"We both thought, 'What a great opportunity,'" said Jeff Ewelt, the zoo's executive director. "We thought it was a great way to integrate the animal side, the zoo operation and the grounds. Teresa gives us a first-person voice from an individual who's actually out there doing the work, getting her fingernails dirty."
The zoo is very supportive of the group's efforts, Ewelt said. The group approached him as soon as he took over in the summer of 2011 and said they wanted to make sure the grounds were taken care of.
"I understand that these grounds are important," he said. "They're a part of the zoo. Part of what makes us the zoo is not only the animal life, but the plant life and it all has to work together."
Susan Betz, a member of the society, said they're partly inspired to renew the efforts by a group of women called the Horticulture Society that used to work the gardens on a weekly basis years ago, when the zoo was also presented as a botanical garden.
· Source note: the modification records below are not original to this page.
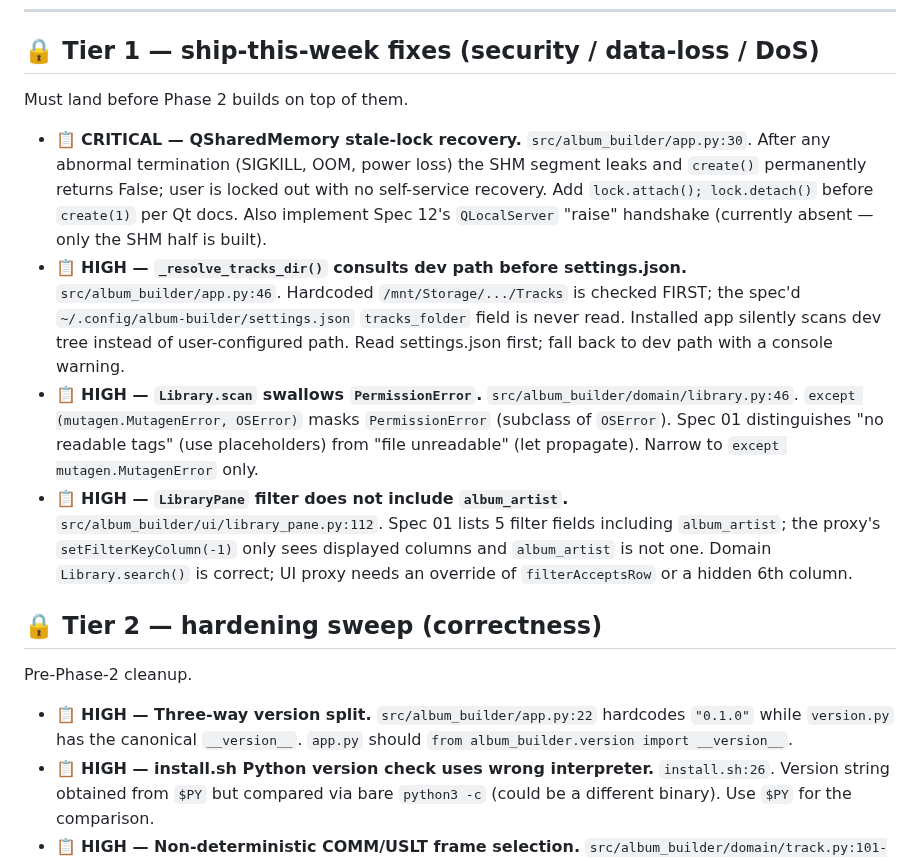
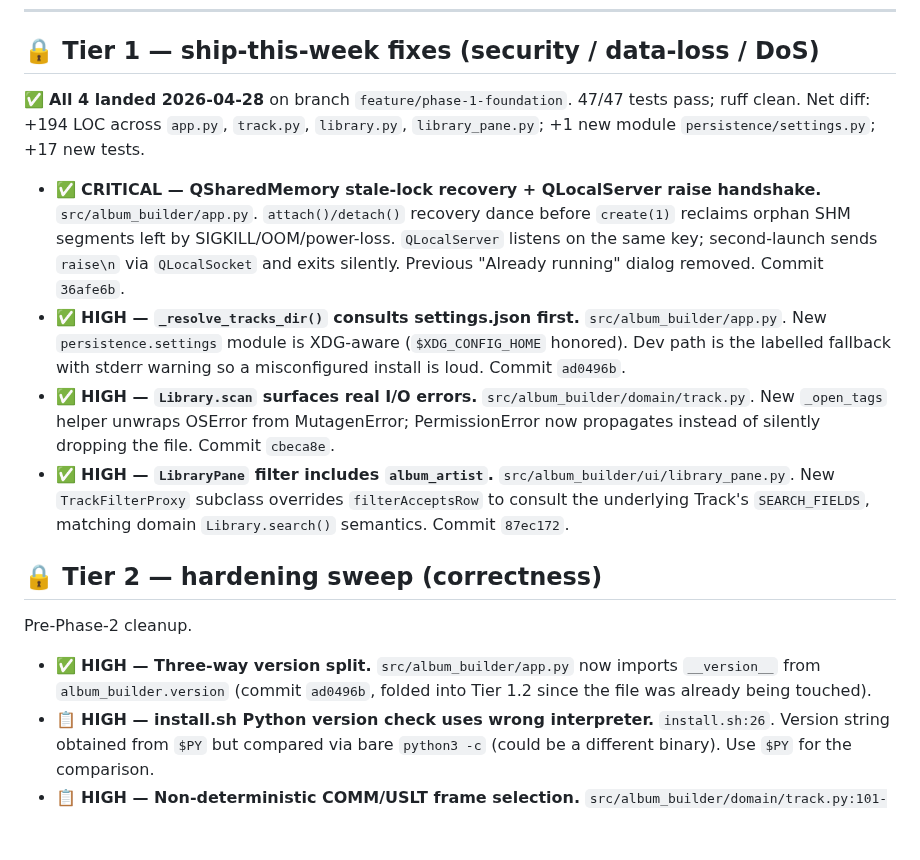
Before and after one commit to milnet01/album-builder, a Markdown page: ROADMAP.md, the part around the change. Rendered like a GitHub page; blank space fills up the shorter version.

Commit message:
docs(roadmap): mark Tier 1 complete + version-split bonus fix
All four Tier 1 indie-review findings landed in this branch.
Tier 2 version-split also flipped to done — it was a free
side-effect of Tier 1.2 since app.py was being touched anyway.

Co-Authored-By: Claude Opus 4.7 (1M context) <noreply@anthropic.com>

```diff
--- a/ROADMAP.md
+++ b/ROADMAP.md
@@ -44,18 +44,18 @@ Themed PyQt6 window scans `Tracks/`, displays the library list with full metadat
 
 ## 🔒 Tier 1 — ship-this-week fixes (security / data-loss / DoS)
 
-Must land before Phase 2 builds on top of them.
+✅ **All 4 landed 2026-04-28** on branch `feature/phase-1-foundation`. 47/47 tests pass; ruff clean. Net diff: +194 LOC across `app.py`, `track.py`, `library.py`, `library_pane.py`; +1 new module `persistence/settings.py`; +17 new tests.
 
-- 📋 **CRITICAL — QSharedMemory stale-lock recovery.** `src/album_builder/app.py:30`. After any abnormal termination (SIGKILL, OOM, power loss) the SHM segment leaks and `create()` permanently returns False; user is locked out with no self-service recovery. Add `lock.attach(); lock.detach()` before `create(1)` per Qt docs. Also implement Spec 12's `QLocalServer` "raise" handshake (currently absent — only the SHM half is built).
-- 📋 **HIGH — `_resolve_tracks_dir()` consults dev path before settings.json.** `src/album_builder/app.py:46`. Hardcoded `/mnt/Storage/.../Tracks` is checked FIRST; the spec'd `~/.config/album-builder/settings.json` `tracks_folder` field is never read. Installed app silently scans dev tree instead of user-configured path. Read settings.json first; fall back to dev path with a console warning.
-- 📋 **HIGH — `Library.scan` swallows `PermissionError`.** `src/album_builder/domain/library.py:46`. `except (mutagen.MutagenError, OSError)` masks `PermissionError` (subclass of `OSError`). Spec 01 distinguishes "no readable tags" (use placeholders) from "file unreadable" (let propagate). Narrow to `except mutagen.MutagenError` only.
-- 📋 **HIGH — `LibraryPane` filter does not include `album_artist`.** `src/album_builder/ui/library_pane.py:112`. Spec 01 lists 5 filter fields including `album_artist`; the proxy's `setFilterKeyColumn(-1)` only sees displayed columns and `album_artist` is not one. Domain `Library.search()` is correct; UI proxy needs an override of `filterAcceptsRow` or a hidden 6th column.
+- ✅ **CRITICAL — QSharedMemory stale-lock recovery + QLocalServer raise handshake.** `src/album_builder/app.py`. `attach()/detach()` recovery dance before `create(1)` reclaims orphan SHM segments left by SIGKILL/OOM/power-loss. `QLocalServer` listens on the same key; second-launch sends `raise\n` via `QLocalSocket` and exits silently. Previous "Already running" dialog removed. Commit `36afe6b`.
+- ✅ **HIGH — `_resolve_tracks_dir()` consults settings.json first.** `src/album_builder/app.py`. New `persistence.settings` module is XDG-aware (`$XDG_CONFIG_HOME` honored). Dev path is the labelled fallback with stderr warning so a misconfigured install is loud. Commit `ad0496b`.
+- ✅ **HIGH — `Library.scan` surfaces real I/O errors.** `src/album_builder/domain/track.py`. New `_open_tags` helper unwraps OSError from MutagenError; PermissionError now propagates instead of silently dropping the file. Commit `cbeca8e`.
+- ✅ **HIGH — `LibraryPane` filter includes `album_artist`.** `src/album_builder/ui/library_pane.py`. New `TrackFilterProxy` subclass overrides `filterAcceptsRow` to consult the underlying Track's `SEARCH_FIELDS`, matching domain `Library.search()` semantics. Commit `87ec172`.
 
 ## 🔒 Tier 2 — hardening sweep (correctness)
 
 Pre-Phase-2 cleanup.
 
-- 📋 **HIGH — Three-way version split.** `src/album_builder/app.py:22` hardcodes `"0.1.0"` while `version.py` has the canonical `__version__`. `app.py` should `from album_builder.version import __version__`.
+- ✅ **HIGH — Three-way version split.** `src/album_builder/app.py` now imports `__version__` from `album_builder.version` (commit `ad0496b`, folded into Tier 1.2 since the file was already being touched).
 - 📋 **HIGH — install.sh Python version check uses wrong interpreter.** `install.sh:26`. Version string obtained from `$PY` but compared via bare `python3 -c` (could be a different binary). Use `$PY` for the comparison.
 - 📋 **HIGH — Non-deterministic COMM/USLT frame selection.** `src/album_builder/domain/track.py:101-118`. ID3 frames keyed `COMM:eng:` and `COMM:fra:` can coexist; iteration order isn't stable. Prefer `lang == "eng"`; fall back to first non-empty.
 - 📋 **HIGH — JPEG covers silently dropped.** `src/album_builder/domain/track.py:121`. Field named `cover_png` filters APIC frames to `image/png` only. Real-world WhatsApp/iTunes-tagged tracks often carry JPEG covers → silent loss in Phase 2's now-playing pane. Either rename to `cover_data` + accept any image, or add `image/jpeg` alongside PNG. Update Spec 01 to match.
```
Many of them have taken the Master Gardener class in Billings.
"This is going back with the history of the zoo, when it first opened," she said. "I'm not sure if people know that."
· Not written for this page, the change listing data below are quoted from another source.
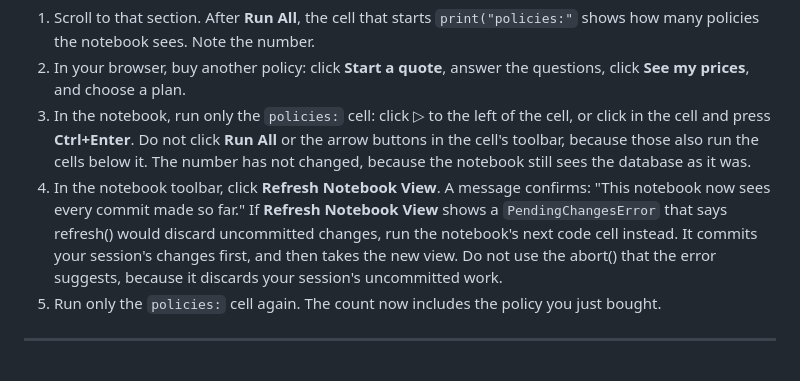
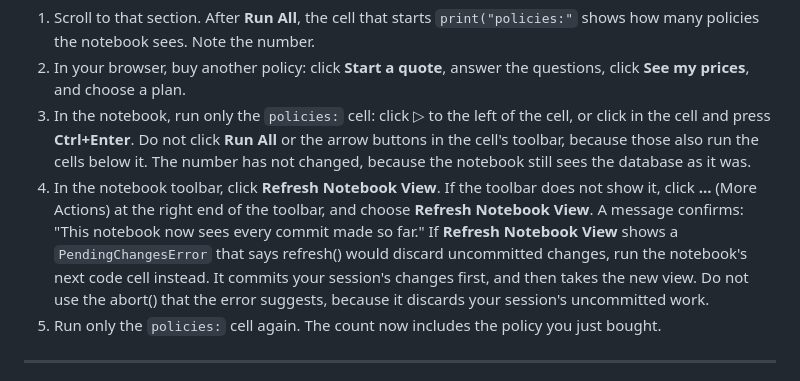
Before and after one commit to GemTalk/brain-freeze, a Markdown page: README.md, the part around the change. Drawn GitHub-style.

Commit message:
Say where Refresh Notebook View is when the toolbar is narrow
Co-Authored-By: Claude Sonnet 5.5 <noreply@anthropic.com>

```diff
--- a/README.md
+++ b/README.md
@@ -279,7 +279,7 @@ The notebook and the web app are separate sessions. Each session sees the databa
 1. Scroll to that section. After **Run All**, the cell that starts `print("policies:"` shows how many policies the notebook sees. Note the number.
 2. In your browser, buy another policy: click **Start a quote**, answer the questions, click **See my prices**, and choose a plan.
 3. In the notebook, run only the `policies:` cell: click ▷ to the left of the cell, or click in the cell and press **Ctrl+Enter**. Do not click **Run All** or the arrow buttons in the cell's toolbar, because those also run the cells below it. The number has not changed, because the notebook still sees the database as it was.
-4. In the notebook toolbar, click **Refresh Notebook View**. A message confirms: "This notebook now sees every commit made so far." If **Refresh Notebook View** shows a `PendingChangesError` that says refresh() would discard uncommitted changes, run the notebook's next code cell instead. It commits your session's changes first, and then takes the new view. Do not use the abort() that the error suggests, because it discards your session's uncommitted work.
+4. In the notebook toolbar, click **Refresh Notebook View**. If the toolbar does not show it, click **...** (More Actions) at the right end of the toolbar, and choose **Refresh Notebook View**. A message confirms: "This notebook now sees every commit made so far." If **Refresh Notebook View** shows a `PendingChangesError` that says refresh() would discard uncommitted changes, run the notebook's next code cell instead. It commits your session's changes first, and then takes the new view. Do not use the abort() that the error suggests, because it discards your session's uncommitted work.
 5. Run only the `policies:` cell again. The count now includes the policy you just bought.
 
 ---
```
First off, the society will work to get the zoo classified as an arboretum, and to do so it must be able to identify 25 or more kinds of trees or other woody plants.
The second level requires 100 identifiable woody plants, and certification also needs proof of along an established plan, organizational structure and a governance group.
"There has to be a certain amount of plants that are identified, a certain amount of trees that are identified," Bessette said. "We're thinking that we probably qualify for that, that we're definitely good for level one."
While the group feels good about the initial number of plants needed and its organizational progress, there is still plenty of work to do.
A major focus in the coming months will be on gathering money to maintain and improve the gardens. Betz and Bessette said that they understand the zoo is still in a transitional phase after losing accreditation in 2011 and overhauling its operations.
"We understand that there are a lot of financial concerns," Betz said. "We do have some money from a couple of fundraisers and we want to do more. We're trying to stay consistent with that."
Bessette said that lemonade sales by the group last year raised about $1,000.
Ewelt said the zoo also will provide some funding and that the group will split money earned from the upcoming GeraniumFest with the rest of the zoo.
"We'll be there any way we can," he said. "That's the best-case scenario for us because we'll be behind the zoo itself. We have committed in our budget this year at least $2,500 to them."
There's not a full-time staff member at the zoo dedicated to maintaining the grounds, so group members have been volunteering.
One of the first priorities will be getting the sprinkler system fixed in order to keep the plants watered and healthy, Bessette said.
Other plans include using the gardens for educational purposes, holding classes for the public on gardening, communicating and collaborating with other botanical gardens in the region and getting the preschool class at the zoo involved in planting gardens.
Even though there's not a set target date they're working toward for certification, members have already done plenty of work at the zoo, clearing out garden space and weeding and improving existing ones. They planted 1,000 new bulbs right before the winter cold kicked in, the group got a pair of fountains up and running, they have worked in the Sensory Garden and Bessette put in numerous hours in the Children's Garden last year.
"Spring should be the beginning of something really, really nice," Bessette said.
From the Billings Gazette Feb 15, 2013